I feel very humbled by the swifts. Such small birds, and to travel so far, well.... I find them inspiring. They can live for up to sixteen years, and that is a huge amount of commuting to do between Africa and Europe. What courage for such small creatures.


Et voila! Mon photo!

Merci pour visiter mon blog, et au revoir pour le moment.

And with that, I think I will give in and say bye for now. Obviously Gus is settling in and Lester's hand has been patched and is now mending. Bools and Gus continue to argue, as any males together will do whether they be humans or doggies, especially when Fleur comes to visit. Both of them, it would seem, have the hots for her.

The rain has stopped, the main roof beams are here, and we are now four.

6 comments:

DUTA said...

Congrats for getting the top beams!
Vera, your French is very good.
The second picture, that with Gus standing on his tail on the white slates is superb! He's very cute.

Land of shimp said...

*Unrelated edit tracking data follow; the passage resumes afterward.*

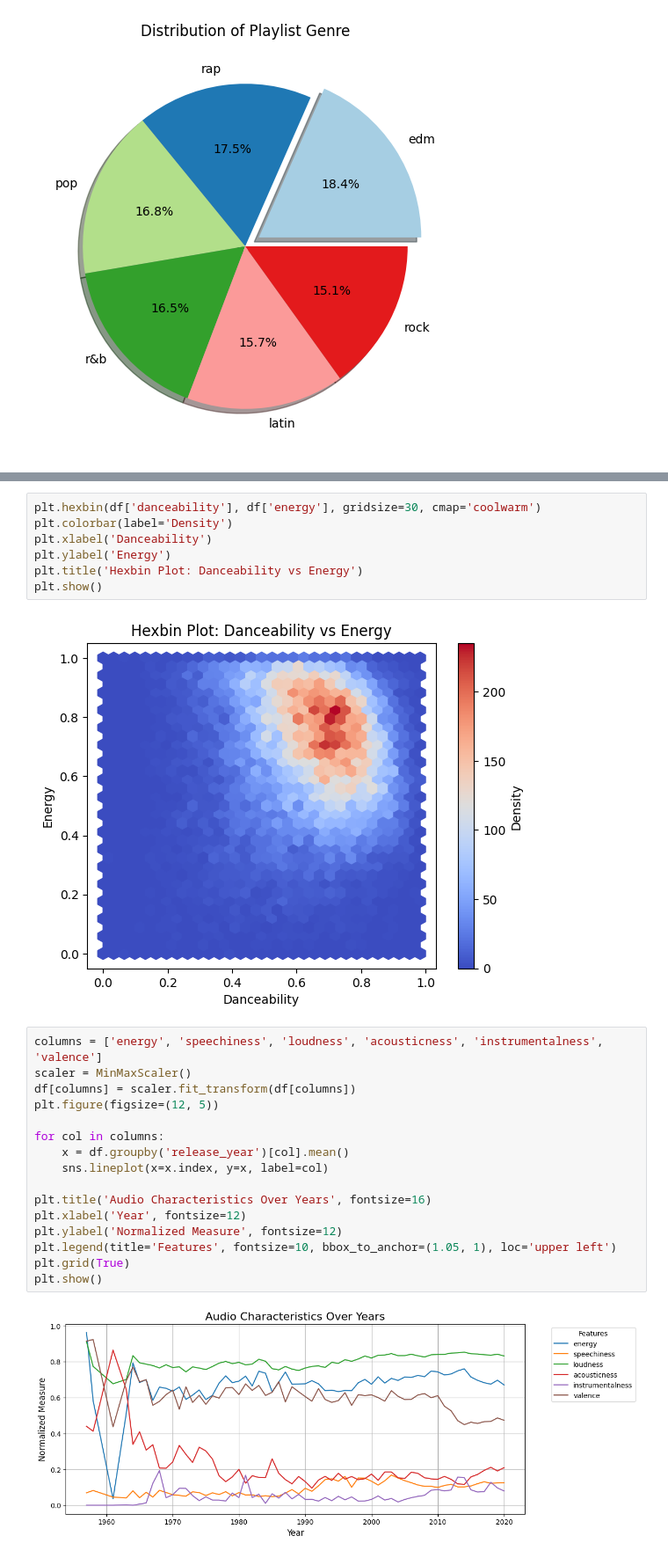
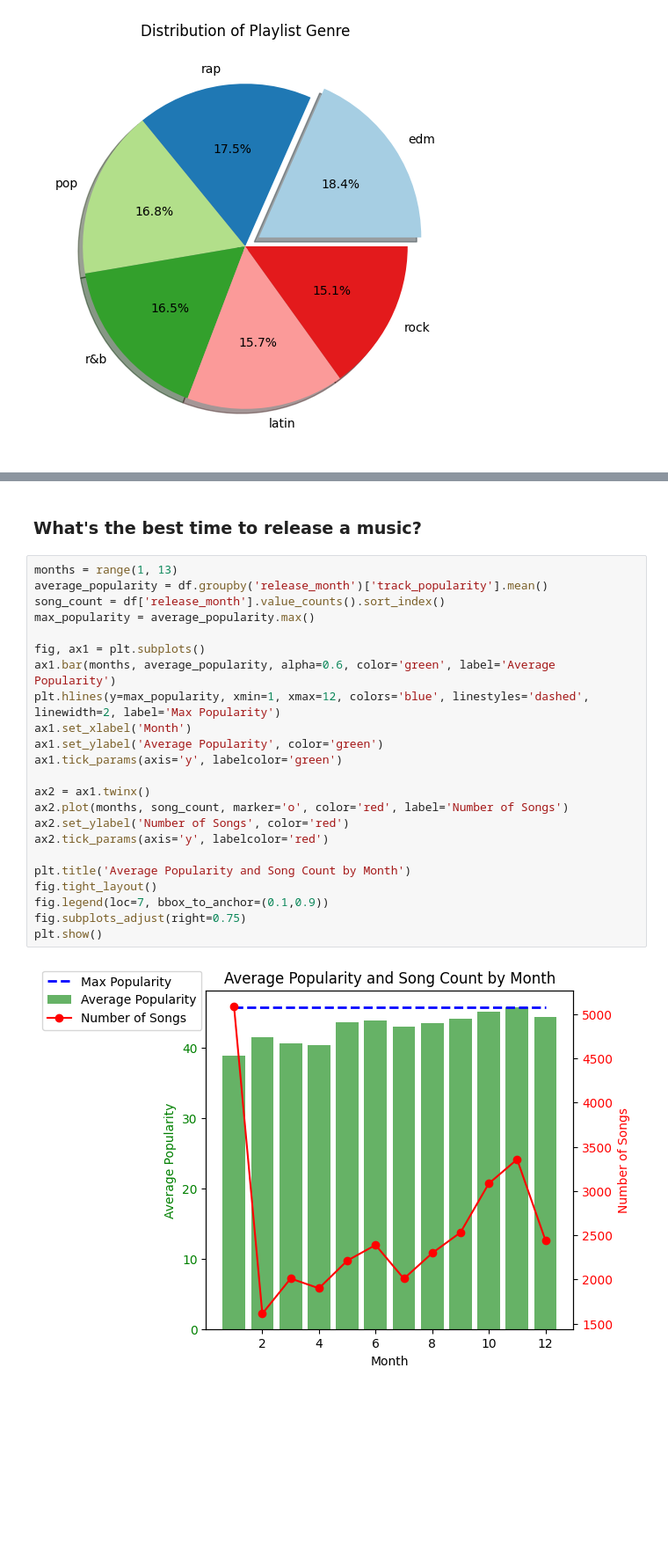
Before and after one commit to xyzaraa/spotify-analysis, a Jupyter notebook: BigData_Project.ipynb, the cells around one changed output, grey strips where cells are left out. Shown at 88% size. Cells and saved outputs as stored; diff of their text form; blank space fills up the shorter version.

```diff
--- a/BigData_Project.ipynb
+++ b/BigData_Project.ipynb
@@ -308,27 +252,27 @@ plt.show()
-# %%
-plt.hexbin(df['danceability'], df['energy'], gridsize=30, cmap='coolwarm')
-plt.colorbar(label='Density')
-plt.xlabel('Danceability')
-plt.ylabel('Energy')
-plt.title('Hexbin Plot: Danceability vs Energy')
-plt.show()
-# %% [output]
-[figure, removed]
-# %%
-columns = ['energy', 'speechiness', 'loudness', 'acousticness', 'instrumentalness', 'valence']
-scaler = MinMaxScaler()
-df[columns] = scaler.fit_transform(df[columns])
-plt.figure(figsize=(12, 5))
-
-for col in columns:
-    x = df.groupby('release_year')[col].mean()
-    sns.lineplot(x=x.index, y=x, label=col)
-
-plt.title('Audio Characteristics Over Years', fontsize=16)
-plt.xlabel('Year', fontsize=12)
-plt.ylabel('Normalized Measure', fontsize=12)
-plt.legend(title='Features', fontsize=10, bbox_to_anchor=(1.05, 1), loc='upper left')
-plt.grid(True)
-plt.show()
-# %% [output]
-[figure, removed]
+# %% [markdown]
+### What's the best time to release a music?
+# %%
+months = range(1, 13)
+average_popularity = df.groupby('release_month')['track_popularity'].mean()
+song_count = df['release_month'].value_counts().sort_index()
+max_popularity = average_popularity.max()
+
+fig, ax1 = plt.subplots()
+ax1.bar(months, average_popularity, alpha=0.6, color='green', label='Average Popularity')
+plt.hlines(y=max_popularity, xmin=1, xmax=12, colors='blue', linestyles='dashed', linewidth=2, label='Max Popularity')
+ax1.set_xlabel('Month')
+ax1.set_ylabel('Average Popularity', color='green')
+ax1.tick_params(axis='y', labelcolor='green')
+
+ax2 = ax1.twinx()
+ax2.plot(months, song_count, marker='o', color='red', label='Number of Songs')
+ax2.set_ylabel('Number of Songs', color='red')
+ax2.tick_params(axis='y', labelcolor='red')
+
+plt.title('Average Popularity and Song Count by Month')
+fig.tight_layout()
+fig.legend(loc=7, bbox_to_anchor=(0.1,0.9))
+fig.subplots_adjust(right=0.75)
+plt.show()
+# %% [output]
+[figure, added]
```
Also changed, not shown: parts of 23 cells of this notebook.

Not to be indelicate, but aren't the dogs neutered? That generally cuts down (har har) on the dating life of the average dog :-)

Gus is quite the handsome dog, and I'm sure it a fun addition to the family.

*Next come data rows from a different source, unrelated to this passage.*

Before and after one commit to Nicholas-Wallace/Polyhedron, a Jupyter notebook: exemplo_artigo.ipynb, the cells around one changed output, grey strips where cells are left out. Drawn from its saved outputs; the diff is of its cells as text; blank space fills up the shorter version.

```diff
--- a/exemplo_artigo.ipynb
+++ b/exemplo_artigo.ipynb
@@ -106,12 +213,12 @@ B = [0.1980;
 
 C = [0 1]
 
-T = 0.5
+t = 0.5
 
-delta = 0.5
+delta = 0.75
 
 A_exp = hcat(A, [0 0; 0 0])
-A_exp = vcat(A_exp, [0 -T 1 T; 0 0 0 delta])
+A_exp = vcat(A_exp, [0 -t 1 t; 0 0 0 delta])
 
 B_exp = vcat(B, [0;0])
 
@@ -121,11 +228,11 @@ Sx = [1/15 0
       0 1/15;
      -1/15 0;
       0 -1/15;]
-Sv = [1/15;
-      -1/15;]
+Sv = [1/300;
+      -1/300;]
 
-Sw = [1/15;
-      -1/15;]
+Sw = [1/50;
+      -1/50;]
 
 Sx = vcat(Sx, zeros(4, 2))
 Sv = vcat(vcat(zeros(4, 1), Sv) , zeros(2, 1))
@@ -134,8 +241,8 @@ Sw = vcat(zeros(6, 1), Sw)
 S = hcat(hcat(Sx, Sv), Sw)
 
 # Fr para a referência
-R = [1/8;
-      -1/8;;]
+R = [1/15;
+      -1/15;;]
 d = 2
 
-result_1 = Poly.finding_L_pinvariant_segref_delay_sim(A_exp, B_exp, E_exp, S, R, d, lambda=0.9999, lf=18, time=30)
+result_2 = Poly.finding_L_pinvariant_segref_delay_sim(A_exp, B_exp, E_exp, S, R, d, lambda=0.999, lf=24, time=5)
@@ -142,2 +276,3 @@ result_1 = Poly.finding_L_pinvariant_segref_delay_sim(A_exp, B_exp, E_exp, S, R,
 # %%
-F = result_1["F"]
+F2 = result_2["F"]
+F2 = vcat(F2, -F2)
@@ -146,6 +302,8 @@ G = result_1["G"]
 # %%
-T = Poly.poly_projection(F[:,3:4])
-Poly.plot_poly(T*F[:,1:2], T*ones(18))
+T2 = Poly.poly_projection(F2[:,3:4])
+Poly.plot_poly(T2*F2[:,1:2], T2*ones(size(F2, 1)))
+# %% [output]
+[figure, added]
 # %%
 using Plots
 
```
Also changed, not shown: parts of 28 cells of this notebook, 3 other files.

By the way, I'd never get my husband out of the ruins of the wall, as he's rather fascinated by lizards. We have a large pool in our backyard, and a few weeks back, as we were doing some maintenance, there appeared to be a sizable bug moving rapidly in the water. On closer inspection it turned out to be a tiny toad, taking a dip. We fished him out, as he almost certainly fell in (and were grateful as the poor thing was too tiny to get himself out, and would have drowned).

Since then he peers around the yard, hopefully, looking for more tiny toads with whom to make friends. The toads seem to object to these overtures.

Fun post, and good luck with your roof beams!

Vera said...

Hi Duta, Gus is cute and becoming a wonderful part of our family. Nice to have you visit.

Vera said...

Hi Land of Shimp: We don't have our male dogs neutered because we think that it takes away a lot of their character, sort of makes them into half dogs. But they aren't over sexed, and haven't as yet fallen in love with shoes and cushions and things. Just Fleur, our neighbour's dog who is an absolute flirt of a dog and encourages our boys on, then sits down on her tail end and says 'no'. She is naughty.
Lizards are very interesting, and we love watching them as well. It is lovely to see the population come alive this summer, after their decimation by the feral cats. I am endlessly having to rescue them from the various water containers we have around here - they fall in and can't get out. Also do frogs here as well. And also have a frog which sits on the wall and makes a hell of a din, but have never seen it although my husband has after having rescued one which had got into the bedroom caravan and had nestled itself down on my pillow. Hope your froggy finds some pals and makes more froggies for you to enjoy.

Not Waving but Drowning said...

I've noticed the swifts all gathering together too,I think they're getting ready to fly south.

I'll miss them. I love it when they arrive in May as the herald of summer.

FF

Vera said...

I miss those swifts now they have gone. Just like I do when my family have visited. Strange that. But I keep thinking of them flying down over the Pyrenees and then on to Africa. Such little creatures, and such a long way. I know that it is in their genetic inheritance to make this journey, but I still feel for them.